Behavioral Therapy May Be Better Than Cognitive Therapy for Severe Depression
The documented success of cognitive approaches to therapy for Depression have tended to eclipse older 'behavioral-only' varieties of therapy that were once prescribed. However, recent research suggests that, at least when it comes to treating severe forms of depression, cognitive therapy may actually not be a better treatment strategy than purely behavioral approaches.
Specifically cognitive approaches to treating depression focus on helping teach people how to identify thoughts that cause depression, how to do reality testing on those thoughts and how to correct errors and exaggerations that are found so as to think more clearly. The idea is that when you teach people to think in a more clear and objectively accurate manner, their mood will tend to clear up. There is tremendous evidence from years of study that this proposition is true in large part.
Older, more pure behavioral approaches to treating depression focus less on what people are thinking, and more on what they are doing. An approach known as Behavioral Activation is based on the idea that people are less depressed when they are out in the community doing things and not withdrawn in their bedrooms with the covers pulled over their heads. This approach emphasizes the utility of helping depressed patients to schedule their lives, and maintain their involvements in social activities and work. There is also good evidence that this approach is helpful for treating depression.
Until recently, it has been assumed by many therapists that the cognitive approach was superior to the more pure behavioral approach. In light of recent evidence, however, it appears that this may have been an artifact of the newness of the cognitive approach. A study titled, "Randomized Trial of Behavioral Activation, Cognitive Therapy, and Antidepressant Medication in the Acute Treatment of Adults With Major Depression", published in the most recent Journal of Consulting and Clinical Psychology (August 2006 Vol. 74, No. 4, 658-670) examined the efficacy of pure cognitive therapy, pure behavioral therapy in the form of Behavioral Activation, and pure medication therapy on depression outcomes. Their findings suggest that for more severe cases of depression, that the pure behavioral and antidepressant medication treatments worked equally well, and both therapies worked better than the pure cognitive therapy approach.
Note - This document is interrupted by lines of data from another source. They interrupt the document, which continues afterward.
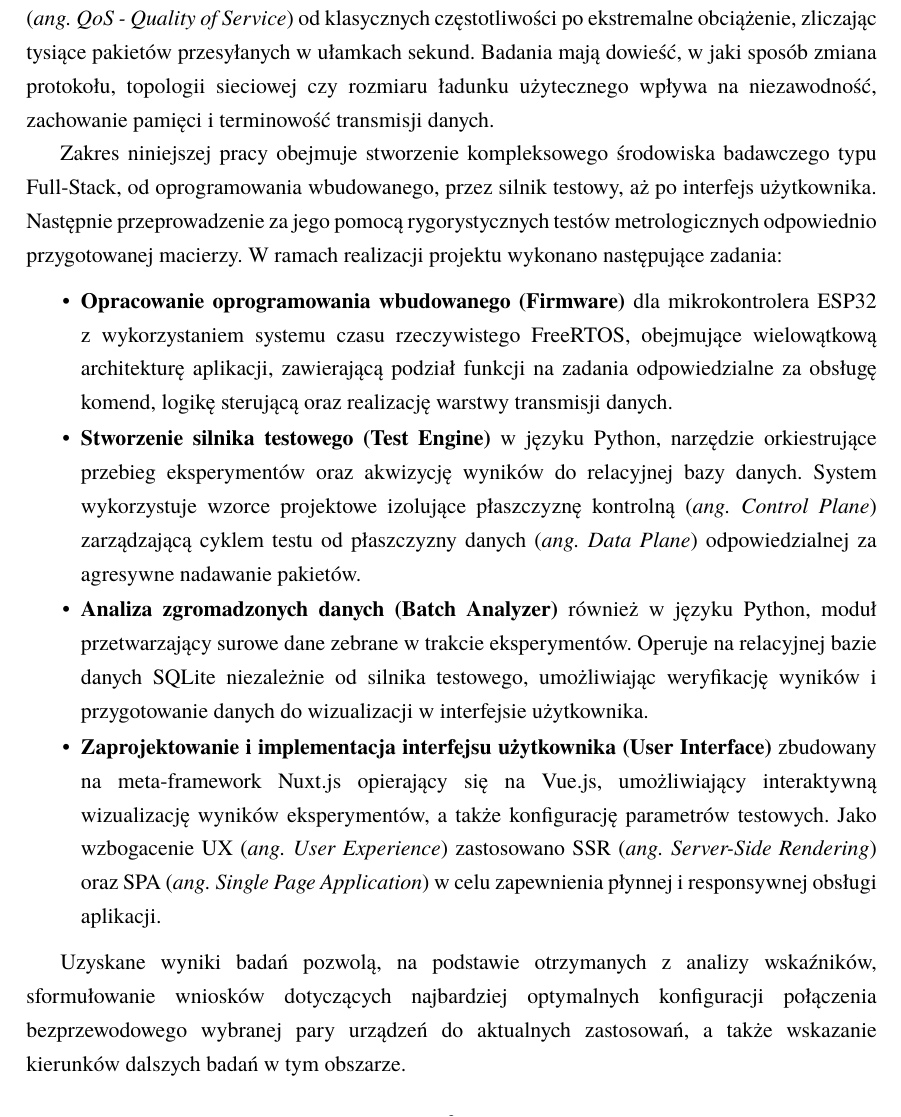
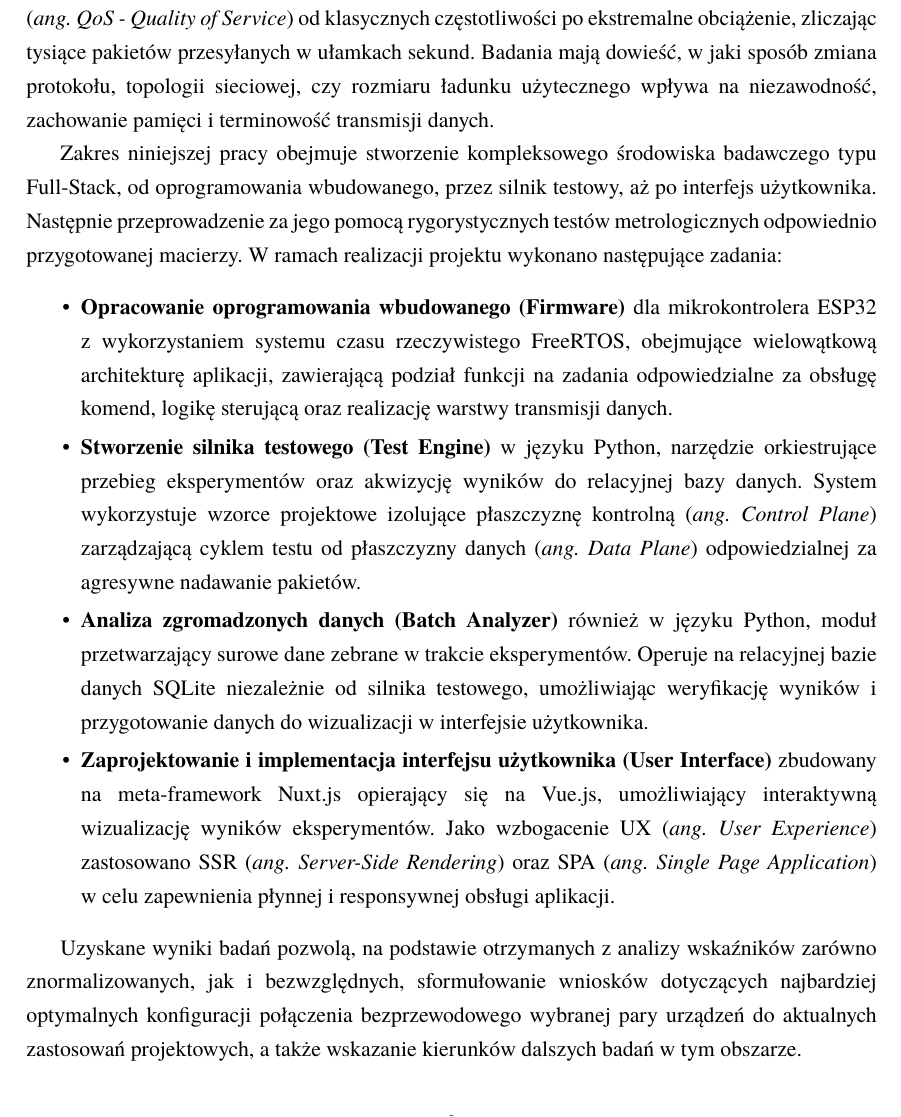
Before and after one commit to Niewiaro/ESPy-Nexus, a LaTeX thesis (thesis/main.tex, which reads thesis/chapters/01_cel_i_zakres.tex): part of page 6 of 11, cut so that both start at the same text. Compiled offline with pdfLaTeX.

Commit message:
fix: correct punctuation and improve clarity in chapter introduction

```diff
--- a/thesis/chapters/01_cel_i_zakres.tex
+++ b/thesis/chapters/01_cel_i_zakres.tex
@@ -4,7 +4,7 @@ Głównym celem niniejszej pracy jest empiryczne zbadanie fizycznych oraz logicz
 
 Aby zrealizować to zamierzenie, postawiono cel poboczny: zaprojektować, zaimplementować i zweryfikować autorski system pomiarowy w architekturze Hardware-in-the-Loop o nazwie ESPy-Nexus.
 System ten, działający na styku komputera osobistego i mikrokontrolera ESP32, ma za zadanie precyzyjnie (z dokładnością do mikrosekund) badać parametry jakości usług sieciowych (\textit{ang. QoS - Quality of Service}) od klasycznych częstotliwości po ekstremalne obciążenie, zliczając tysiące pakietów przesyłanych w ułamkach sekund.
-Badania mają dowieść, w jaki sposób zmiana protokołu, topologii sieciowej czy rozmiaru ładunku użytecznego wpływa na niezawodność, zachowanie pamięci i terminowość transmisji danych.
+Badania mają dowieść, w jaki sposób zmiana protokołu, topologii sieciowej, czy rozmiaru ładunku użytecznego wpływa na niezawodność, zachowanie pamięci i terminowość transmisji danych.
 
 Zakres niniejszej pracy obejmuje stworzenie kompleksowego środowiska badawczego typu Full-Stack, od oprogramowania wbudowanego, przez silnik testowy, aż po interfejs użytkownika.
 Następnie przeprowadzenie za jego pomocą rygorystycznych testów metrologicznych odpowiednio przygotowanej macierzy.
@@ -19,8 +19,8 @@ W ramach realizacji projektu wykonano następujące zadania:
             również w języku Python, moduł przetwarzający surowe dane zebrane w trakcie eksperymentów.
             Operuje na relacyjnej bazie danych SQLite niezależnie od silnika testowego, umożliwiając weryfikację wyników i przygotowanie danych do wizualizacji w interfejsie użytkownika.
       \item \textbf{Zaprojektowanie i implementacja interfejsu użytkownika (User Interface)}
-            zbudowany na meta-framework Nuxt.js opierający się na Vue.js, umożliwiający interaktywną wizualizację wyników eksperymentów, a także konfigurację parametrów testowych.
+            zbudowany na meta-framework Nuxt.js opierający się na Vue.js, umożliwiający interaktywną wizualizację wyników eksperymentów.
             Jako wzbogacenie UX (\textit{ang. User Experience}) zastosowano SSR (\textit{ang. Server-Side Rendering}) oraz SPA (\textit{ang. Single Page Application}) w celu zapewnienia płynnej i responsywnej obsługi aplikacji.
 \end{itemize}
 
-Uzyskane wyniki badań pozwolą, na podstawie otrzymanych z analizy wskaźników, sformułowanie wniosków dotyczących najbardziej optymalnych konfiguracji połączenia bezprzewodowego wybranej pary urządzeń do aktualnych zastosowań, a także wskazanie kierunków dalszych badań w tym obszarze.
+Uzyskane wyniki badań pozwolą, na podstawie otrzymanych z analizy wskaźników zarówno znormalizowanych, jak i bezwzględnych, sformułowanie wniosków dotyczących najbardziej optymalnych konfiguracji połączenia bezprzewodowego wybranej pary urządzeń do aktualnych zastosowań projektowych, a także wskazanie kierunków dalszych badań w tym obszarze.
```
This is a potentially revolutionary finding, in that if such findings are repeatable (and they appear to be so), there may now be cause for therapists to switch towards more pure behavioral treatments when confronted with serious depression.
Many studies have borne out the efficacy (and in many cases the superiority) of cognitive therapy for treating depression. Why would the approach fail in comparison to these other means of treatment? It seems likely to me that the answer will have to do with the severity of depression that is being treated.
Cognitive therapy has always been a more mentally demanding approach than pure behavioral approaches to therapy. Verbally skillful people have the backgrounds and the interior articulateness needed to identify automatic thoughts and correct cognitive errors. People without good verbal skills sometimes find the therapy difficult and confusing. Now, merge that thought with the idea that severely depressed people are not at their cognitive and intellectual best, and you may see a pattern. To the extent that this finding of the current research is true, my guess is that it is simply harder for severely depressed people to engage and benefit from cognitive therapy, and easier for them to benefit from the behavioral therapy. There is less specifically mental effort that need be expended when you work behaviorally vs. cognitively.
This is a very interesting line of research, which I will attempt to keep tabs on as it progresses.